by Kai Bird and Martin Sherwin

Reviewed April 19, 2005

Book CoverMost will recognize J. Robert Oppenheimer as the scientific leader of the Manhattan Project and the "father" of the atomic bomb. However, few know about his life before this critical point in history. Authors Martin Sherwin and Kai Bird have teamed together to write one of the most comprehensive biographies on this American icon. Twenty-five years of research is reflected on every one of the 736 pages.

American Prometheus provides a rich and compelling account of Oppenheimer's life. We are given a solid understanding of his childhood living on Manhattan's Upper West Side and the influence of attending New York City's Ethical Culture School. Oppenheimer's genius began to shine even at this early age. But some of the cracks in his psyche are also exposed. Oppenheimer does not reflect the popular image of a magnetic personality and leader of the race to build the atomic bomb.

Sherwin and Bird paint a portrait of a troubled young man, and recount the troubles he encountered at Harvard and Cambridge. This sketch of Oppenheimer begins to change texture and shape as he begins to find his inner fire. Upon returning to America, the magnetic enigma of "Oppy" begins to emerge and continues to grow while teaching at Berkeley and Cal Tech.

The book provides a basic account of the development of the atomic bomb, and like other recent biographies on Oppenheimer, does not dwell on this stage of his life. However, the authors do provide a detailed examination of Oppenheimer's left wing influences and the repercussions in his later life.

Like the legendary Prometheus who stole fire from the gods and was punished, Sherwin and Bird chronicle the events that cause this American one to fall. As Oppenheimer's career chased the atom's inner fire and its control, this quest was not without costs. Oppy's brisk personality, coupled with his left-wing past, provided the catalyst for his fall. During the hysteria of the McCarthy-era, Oppenheimer became a prime target. These events culminated in the review of his security clearance by the Atomic Energy Commission. The authors reveal the shameful actions undertaken by Oppenheimer's enemies and present a convincing portrayal of the events inside the "kangaroo-court".

After his fall from grace, Oppenheimer retreated to being the Director of the Institute of Advanced Study at Princeton. Although he received some redemption, when he was awarded the Enrico Fermi award, Oppenheimer never recovered.

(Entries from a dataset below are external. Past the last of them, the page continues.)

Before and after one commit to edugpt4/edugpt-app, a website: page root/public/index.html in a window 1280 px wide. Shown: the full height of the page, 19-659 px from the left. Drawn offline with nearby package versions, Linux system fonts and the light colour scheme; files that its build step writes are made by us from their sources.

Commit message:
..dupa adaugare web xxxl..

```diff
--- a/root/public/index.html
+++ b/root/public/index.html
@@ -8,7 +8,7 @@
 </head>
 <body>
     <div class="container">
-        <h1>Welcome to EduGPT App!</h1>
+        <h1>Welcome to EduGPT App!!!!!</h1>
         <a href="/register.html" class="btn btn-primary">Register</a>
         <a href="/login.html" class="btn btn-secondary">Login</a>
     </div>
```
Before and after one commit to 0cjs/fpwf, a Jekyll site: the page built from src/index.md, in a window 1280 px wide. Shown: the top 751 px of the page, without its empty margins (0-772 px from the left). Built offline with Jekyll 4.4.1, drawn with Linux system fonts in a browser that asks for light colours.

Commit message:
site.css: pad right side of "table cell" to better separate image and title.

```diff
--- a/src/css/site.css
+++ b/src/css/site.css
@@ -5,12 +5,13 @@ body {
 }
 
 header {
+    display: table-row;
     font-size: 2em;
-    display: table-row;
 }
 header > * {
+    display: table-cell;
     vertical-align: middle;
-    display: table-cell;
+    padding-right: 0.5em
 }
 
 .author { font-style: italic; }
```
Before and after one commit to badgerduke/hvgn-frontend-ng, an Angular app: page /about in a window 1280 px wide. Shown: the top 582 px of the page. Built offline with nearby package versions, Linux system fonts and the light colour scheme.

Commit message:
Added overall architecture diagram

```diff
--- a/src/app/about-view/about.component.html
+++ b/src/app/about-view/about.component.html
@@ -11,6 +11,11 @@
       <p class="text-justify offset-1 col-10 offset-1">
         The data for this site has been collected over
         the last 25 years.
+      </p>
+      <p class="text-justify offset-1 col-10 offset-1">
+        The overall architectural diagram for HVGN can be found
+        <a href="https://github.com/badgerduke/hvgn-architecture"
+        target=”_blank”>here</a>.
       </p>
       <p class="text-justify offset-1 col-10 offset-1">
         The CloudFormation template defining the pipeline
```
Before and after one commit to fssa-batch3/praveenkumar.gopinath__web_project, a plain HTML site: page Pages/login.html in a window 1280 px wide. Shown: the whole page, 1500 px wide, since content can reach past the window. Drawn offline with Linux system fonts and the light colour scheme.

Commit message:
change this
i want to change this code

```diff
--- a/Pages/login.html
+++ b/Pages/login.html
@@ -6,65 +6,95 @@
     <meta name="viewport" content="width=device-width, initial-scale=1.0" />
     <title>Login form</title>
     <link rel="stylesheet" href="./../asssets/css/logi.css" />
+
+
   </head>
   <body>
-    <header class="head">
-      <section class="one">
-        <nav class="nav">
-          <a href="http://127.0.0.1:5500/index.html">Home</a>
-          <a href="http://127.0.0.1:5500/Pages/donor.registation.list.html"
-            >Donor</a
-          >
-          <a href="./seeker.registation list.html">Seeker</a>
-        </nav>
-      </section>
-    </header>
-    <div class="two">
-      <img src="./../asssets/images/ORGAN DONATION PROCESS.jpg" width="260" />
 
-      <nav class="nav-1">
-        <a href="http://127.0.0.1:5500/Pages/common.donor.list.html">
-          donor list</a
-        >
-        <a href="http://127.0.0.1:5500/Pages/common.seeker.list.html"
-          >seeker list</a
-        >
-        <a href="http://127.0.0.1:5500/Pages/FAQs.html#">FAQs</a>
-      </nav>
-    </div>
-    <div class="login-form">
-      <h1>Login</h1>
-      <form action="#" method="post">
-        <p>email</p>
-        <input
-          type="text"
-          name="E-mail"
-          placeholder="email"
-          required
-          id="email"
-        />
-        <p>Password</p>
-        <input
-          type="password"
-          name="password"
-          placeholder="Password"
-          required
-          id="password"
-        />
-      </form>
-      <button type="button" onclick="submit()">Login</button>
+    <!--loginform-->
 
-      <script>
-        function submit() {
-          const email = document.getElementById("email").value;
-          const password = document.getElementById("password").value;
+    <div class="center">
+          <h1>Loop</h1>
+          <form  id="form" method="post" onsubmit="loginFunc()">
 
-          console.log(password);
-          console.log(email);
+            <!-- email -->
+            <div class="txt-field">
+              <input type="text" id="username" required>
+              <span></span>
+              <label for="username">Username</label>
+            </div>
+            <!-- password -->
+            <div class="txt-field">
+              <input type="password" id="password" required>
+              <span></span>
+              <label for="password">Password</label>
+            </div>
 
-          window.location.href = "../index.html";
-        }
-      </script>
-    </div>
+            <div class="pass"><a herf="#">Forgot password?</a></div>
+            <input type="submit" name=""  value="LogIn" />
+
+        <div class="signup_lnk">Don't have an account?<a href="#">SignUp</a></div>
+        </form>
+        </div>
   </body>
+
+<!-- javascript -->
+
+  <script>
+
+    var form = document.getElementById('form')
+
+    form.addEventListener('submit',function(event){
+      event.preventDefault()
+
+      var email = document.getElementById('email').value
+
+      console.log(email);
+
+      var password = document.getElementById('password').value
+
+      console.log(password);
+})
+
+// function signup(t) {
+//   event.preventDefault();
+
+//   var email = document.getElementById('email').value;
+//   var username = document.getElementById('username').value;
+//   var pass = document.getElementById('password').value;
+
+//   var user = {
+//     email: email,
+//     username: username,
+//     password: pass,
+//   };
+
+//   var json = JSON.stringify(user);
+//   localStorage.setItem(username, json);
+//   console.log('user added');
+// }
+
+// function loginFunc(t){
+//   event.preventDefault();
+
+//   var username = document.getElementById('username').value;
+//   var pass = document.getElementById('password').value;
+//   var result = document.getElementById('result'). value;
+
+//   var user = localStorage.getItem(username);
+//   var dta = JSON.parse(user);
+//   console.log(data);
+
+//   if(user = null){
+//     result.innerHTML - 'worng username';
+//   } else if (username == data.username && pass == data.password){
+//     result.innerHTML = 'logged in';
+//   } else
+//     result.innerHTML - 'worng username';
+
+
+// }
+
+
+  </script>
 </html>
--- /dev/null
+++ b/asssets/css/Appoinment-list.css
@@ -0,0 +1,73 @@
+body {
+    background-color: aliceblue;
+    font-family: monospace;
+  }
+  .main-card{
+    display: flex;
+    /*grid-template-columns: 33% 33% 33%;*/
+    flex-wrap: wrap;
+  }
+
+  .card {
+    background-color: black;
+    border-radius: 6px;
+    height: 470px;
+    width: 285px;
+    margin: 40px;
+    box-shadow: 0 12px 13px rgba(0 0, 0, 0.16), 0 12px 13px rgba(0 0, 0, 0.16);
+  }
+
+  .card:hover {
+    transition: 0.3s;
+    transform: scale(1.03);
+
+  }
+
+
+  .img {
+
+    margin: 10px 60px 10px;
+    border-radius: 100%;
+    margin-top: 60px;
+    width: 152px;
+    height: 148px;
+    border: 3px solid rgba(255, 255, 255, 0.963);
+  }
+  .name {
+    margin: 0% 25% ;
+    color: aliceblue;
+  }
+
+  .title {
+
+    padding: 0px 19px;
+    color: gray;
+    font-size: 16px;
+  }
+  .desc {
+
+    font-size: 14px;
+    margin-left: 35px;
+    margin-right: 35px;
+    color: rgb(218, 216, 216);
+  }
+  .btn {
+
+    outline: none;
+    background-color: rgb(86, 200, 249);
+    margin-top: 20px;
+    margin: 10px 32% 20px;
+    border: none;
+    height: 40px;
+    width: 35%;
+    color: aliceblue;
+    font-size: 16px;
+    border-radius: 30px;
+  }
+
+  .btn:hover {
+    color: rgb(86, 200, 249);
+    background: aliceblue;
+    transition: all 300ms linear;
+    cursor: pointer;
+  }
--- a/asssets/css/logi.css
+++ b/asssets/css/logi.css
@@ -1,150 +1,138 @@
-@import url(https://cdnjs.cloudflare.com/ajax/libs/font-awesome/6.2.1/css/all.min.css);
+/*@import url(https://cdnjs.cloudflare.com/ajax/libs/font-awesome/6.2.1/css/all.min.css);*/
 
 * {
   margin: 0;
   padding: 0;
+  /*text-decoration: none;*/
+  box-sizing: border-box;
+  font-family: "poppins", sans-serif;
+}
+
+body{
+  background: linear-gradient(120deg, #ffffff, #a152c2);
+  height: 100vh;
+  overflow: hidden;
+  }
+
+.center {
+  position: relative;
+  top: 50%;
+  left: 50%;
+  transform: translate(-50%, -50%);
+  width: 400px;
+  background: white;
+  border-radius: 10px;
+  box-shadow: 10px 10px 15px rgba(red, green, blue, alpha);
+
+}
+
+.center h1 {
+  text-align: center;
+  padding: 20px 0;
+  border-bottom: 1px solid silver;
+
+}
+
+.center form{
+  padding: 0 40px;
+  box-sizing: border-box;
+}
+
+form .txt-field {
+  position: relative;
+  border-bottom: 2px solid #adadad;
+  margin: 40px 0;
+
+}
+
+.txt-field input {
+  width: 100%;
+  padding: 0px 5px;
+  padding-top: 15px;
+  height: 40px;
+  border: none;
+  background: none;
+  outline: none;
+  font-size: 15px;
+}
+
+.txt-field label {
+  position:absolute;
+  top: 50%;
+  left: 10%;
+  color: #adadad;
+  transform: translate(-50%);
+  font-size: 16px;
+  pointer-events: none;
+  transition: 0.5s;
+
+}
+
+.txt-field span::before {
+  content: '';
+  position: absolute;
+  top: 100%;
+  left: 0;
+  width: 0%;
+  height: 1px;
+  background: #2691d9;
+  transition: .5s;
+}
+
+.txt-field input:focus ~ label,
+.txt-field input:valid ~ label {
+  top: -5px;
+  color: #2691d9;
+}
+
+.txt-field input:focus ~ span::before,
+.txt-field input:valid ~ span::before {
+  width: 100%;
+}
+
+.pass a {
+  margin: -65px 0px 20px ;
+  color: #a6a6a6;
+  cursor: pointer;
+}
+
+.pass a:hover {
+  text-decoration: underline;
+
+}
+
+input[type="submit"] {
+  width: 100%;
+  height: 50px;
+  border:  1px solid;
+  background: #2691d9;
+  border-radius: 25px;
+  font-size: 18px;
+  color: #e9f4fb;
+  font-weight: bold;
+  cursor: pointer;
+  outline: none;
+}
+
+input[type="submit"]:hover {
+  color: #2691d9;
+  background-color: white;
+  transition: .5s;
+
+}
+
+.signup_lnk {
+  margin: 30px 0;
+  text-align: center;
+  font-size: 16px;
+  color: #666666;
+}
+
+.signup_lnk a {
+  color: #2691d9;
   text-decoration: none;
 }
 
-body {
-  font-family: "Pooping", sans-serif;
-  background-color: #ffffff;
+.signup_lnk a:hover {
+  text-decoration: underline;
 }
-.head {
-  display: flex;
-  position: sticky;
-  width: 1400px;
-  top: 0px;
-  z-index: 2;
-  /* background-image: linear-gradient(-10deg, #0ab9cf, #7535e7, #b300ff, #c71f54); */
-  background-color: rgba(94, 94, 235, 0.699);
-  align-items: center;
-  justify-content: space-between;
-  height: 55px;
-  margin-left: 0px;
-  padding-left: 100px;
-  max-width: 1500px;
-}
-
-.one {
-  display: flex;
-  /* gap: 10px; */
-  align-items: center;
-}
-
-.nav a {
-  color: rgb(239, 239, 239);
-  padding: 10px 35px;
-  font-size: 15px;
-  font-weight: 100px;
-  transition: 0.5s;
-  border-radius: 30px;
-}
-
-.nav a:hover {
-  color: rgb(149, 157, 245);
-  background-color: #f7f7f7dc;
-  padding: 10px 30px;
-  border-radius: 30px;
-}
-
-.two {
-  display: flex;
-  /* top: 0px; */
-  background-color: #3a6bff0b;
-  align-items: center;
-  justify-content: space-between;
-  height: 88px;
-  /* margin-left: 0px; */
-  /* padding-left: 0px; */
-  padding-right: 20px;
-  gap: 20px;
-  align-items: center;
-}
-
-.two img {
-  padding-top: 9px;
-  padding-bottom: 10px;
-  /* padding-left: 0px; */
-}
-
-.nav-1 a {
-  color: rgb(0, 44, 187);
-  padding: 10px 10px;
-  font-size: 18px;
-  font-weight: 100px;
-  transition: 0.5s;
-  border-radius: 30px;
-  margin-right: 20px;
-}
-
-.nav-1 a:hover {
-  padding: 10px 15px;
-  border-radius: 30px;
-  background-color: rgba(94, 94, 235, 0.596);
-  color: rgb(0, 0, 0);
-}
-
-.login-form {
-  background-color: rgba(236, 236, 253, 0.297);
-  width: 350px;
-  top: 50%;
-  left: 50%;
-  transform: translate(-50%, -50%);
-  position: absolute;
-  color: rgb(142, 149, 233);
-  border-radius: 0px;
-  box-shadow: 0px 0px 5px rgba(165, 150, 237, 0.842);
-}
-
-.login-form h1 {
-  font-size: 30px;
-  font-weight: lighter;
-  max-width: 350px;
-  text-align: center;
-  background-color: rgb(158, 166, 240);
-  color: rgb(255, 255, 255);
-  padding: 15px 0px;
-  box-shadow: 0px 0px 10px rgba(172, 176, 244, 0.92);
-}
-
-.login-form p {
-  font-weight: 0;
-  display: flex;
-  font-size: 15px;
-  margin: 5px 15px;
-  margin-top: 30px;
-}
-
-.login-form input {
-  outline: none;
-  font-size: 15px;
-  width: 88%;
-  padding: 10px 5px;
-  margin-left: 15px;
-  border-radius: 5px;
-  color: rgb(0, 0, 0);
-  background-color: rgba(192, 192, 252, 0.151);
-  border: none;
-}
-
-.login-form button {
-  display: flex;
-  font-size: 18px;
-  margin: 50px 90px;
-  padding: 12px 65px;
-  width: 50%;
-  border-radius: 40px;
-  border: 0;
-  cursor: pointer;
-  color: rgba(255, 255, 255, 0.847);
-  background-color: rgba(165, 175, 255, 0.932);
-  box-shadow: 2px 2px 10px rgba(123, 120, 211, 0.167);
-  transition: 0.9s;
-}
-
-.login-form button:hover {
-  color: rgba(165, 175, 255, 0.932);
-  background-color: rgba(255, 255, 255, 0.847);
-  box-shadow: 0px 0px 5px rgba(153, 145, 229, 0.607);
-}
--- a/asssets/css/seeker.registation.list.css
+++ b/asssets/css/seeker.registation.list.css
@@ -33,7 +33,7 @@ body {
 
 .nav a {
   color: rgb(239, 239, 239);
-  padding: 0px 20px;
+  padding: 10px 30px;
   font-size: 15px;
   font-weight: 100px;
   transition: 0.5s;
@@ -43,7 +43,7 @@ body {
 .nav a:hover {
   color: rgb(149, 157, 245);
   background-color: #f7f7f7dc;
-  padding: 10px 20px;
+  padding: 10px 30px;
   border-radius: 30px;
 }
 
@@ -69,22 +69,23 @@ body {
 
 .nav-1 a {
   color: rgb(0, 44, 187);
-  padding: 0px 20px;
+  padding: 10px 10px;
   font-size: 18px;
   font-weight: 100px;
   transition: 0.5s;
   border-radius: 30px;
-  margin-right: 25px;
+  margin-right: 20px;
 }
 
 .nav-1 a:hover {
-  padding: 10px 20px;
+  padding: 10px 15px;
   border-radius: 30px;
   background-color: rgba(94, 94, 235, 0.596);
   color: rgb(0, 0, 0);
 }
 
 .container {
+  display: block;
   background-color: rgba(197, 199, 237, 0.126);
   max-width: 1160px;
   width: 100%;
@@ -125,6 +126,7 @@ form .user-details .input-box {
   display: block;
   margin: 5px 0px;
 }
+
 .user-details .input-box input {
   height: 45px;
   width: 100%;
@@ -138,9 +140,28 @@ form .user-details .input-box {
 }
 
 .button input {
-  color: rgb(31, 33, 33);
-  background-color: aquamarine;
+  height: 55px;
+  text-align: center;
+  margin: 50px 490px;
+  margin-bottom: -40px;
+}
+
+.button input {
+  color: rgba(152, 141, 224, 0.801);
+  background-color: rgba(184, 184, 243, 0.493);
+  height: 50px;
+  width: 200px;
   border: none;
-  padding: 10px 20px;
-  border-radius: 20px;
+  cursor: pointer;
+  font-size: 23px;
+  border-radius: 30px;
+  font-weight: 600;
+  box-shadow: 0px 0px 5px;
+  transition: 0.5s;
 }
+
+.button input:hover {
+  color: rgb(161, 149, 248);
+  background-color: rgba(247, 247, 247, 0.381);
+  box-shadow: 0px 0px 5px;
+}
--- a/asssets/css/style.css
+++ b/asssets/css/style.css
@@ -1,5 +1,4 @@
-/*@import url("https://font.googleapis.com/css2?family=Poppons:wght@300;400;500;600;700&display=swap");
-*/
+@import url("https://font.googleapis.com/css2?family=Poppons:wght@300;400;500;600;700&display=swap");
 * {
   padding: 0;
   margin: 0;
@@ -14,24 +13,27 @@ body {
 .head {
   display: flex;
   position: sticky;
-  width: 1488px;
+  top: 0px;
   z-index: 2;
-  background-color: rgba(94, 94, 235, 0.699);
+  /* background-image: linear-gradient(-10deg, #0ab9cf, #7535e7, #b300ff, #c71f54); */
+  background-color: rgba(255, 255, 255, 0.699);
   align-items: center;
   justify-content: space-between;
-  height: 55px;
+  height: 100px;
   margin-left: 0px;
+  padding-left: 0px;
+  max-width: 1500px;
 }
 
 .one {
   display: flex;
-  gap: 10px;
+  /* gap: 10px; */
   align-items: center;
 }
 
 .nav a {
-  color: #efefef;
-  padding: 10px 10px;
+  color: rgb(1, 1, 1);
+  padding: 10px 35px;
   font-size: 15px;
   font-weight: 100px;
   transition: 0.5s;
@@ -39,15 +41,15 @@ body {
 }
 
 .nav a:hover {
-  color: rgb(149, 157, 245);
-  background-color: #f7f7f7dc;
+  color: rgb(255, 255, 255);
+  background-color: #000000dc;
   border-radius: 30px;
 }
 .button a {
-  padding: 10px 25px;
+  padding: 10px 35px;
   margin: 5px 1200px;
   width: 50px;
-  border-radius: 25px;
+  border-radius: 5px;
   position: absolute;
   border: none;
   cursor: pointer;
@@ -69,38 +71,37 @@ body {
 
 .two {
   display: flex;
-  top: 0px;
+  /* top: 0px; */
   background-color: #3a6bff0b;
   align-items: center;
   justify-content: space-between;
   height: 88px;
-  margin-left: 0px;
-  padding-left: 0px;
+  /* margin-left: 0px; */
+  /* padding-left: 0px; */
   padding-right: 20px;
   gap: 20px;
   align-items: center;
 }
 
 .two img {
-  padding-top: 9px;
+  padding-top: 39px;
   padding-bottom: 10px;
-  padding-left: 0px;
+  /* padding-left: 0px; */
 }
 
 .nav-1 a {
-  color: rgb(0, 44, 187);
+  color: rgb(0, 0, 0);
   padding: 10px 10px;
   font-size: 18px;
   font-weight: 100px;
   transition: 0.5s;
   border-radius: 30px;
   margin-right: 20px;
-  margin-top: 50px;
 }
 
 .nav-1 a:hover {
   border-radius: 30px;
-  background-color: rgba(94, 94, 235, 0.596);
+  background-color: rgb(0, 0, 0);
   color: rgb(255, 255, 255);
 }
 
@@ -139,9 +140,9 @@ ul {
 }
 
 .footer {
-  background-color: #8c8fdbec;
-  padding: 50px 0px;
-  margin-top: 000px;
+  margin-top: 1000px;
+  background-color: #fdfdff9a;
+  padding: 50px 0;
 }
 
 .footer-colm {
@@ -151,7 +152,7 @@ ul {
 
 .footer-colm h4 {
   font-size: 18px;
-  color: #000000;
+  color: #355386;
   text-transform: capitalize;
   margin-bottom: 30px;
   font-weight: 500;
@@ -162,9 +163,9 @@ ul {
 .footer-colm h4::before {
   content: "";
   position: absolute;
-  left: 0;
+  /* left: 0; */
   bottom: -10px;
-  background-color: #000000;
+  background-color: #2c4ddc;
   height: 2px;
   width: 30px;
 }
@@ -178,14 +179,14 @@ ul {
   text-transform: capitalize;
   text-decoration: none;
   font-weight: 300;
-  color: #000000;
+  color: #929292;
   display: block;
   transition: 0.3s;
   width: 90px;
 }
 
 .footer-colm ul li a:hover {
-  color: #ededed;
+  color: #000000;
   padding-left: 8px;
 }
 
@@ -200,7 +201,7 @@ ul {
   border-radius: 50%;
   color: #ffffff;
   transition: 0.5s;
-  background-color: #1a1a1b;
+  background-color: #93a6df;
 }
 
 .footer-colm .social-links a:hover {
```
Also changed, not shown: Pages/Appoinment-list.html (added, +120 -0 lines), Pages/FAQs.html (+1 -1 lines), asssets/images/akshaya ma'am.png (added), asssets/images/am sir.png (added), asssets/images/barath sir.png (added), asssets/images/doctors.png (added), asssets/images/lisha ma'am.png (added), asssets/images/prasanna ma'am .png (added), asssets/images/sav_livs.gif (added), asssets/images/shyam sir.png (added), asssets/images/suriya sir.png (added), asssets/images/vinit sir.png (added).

Oppenheimer retired from Princeton in 1966 and died of throat cancer on February 18, 1967. Bird and Sherwin have written a rich, detailed, and enjoyable biography of one of the great scientists of the 20th century. Available at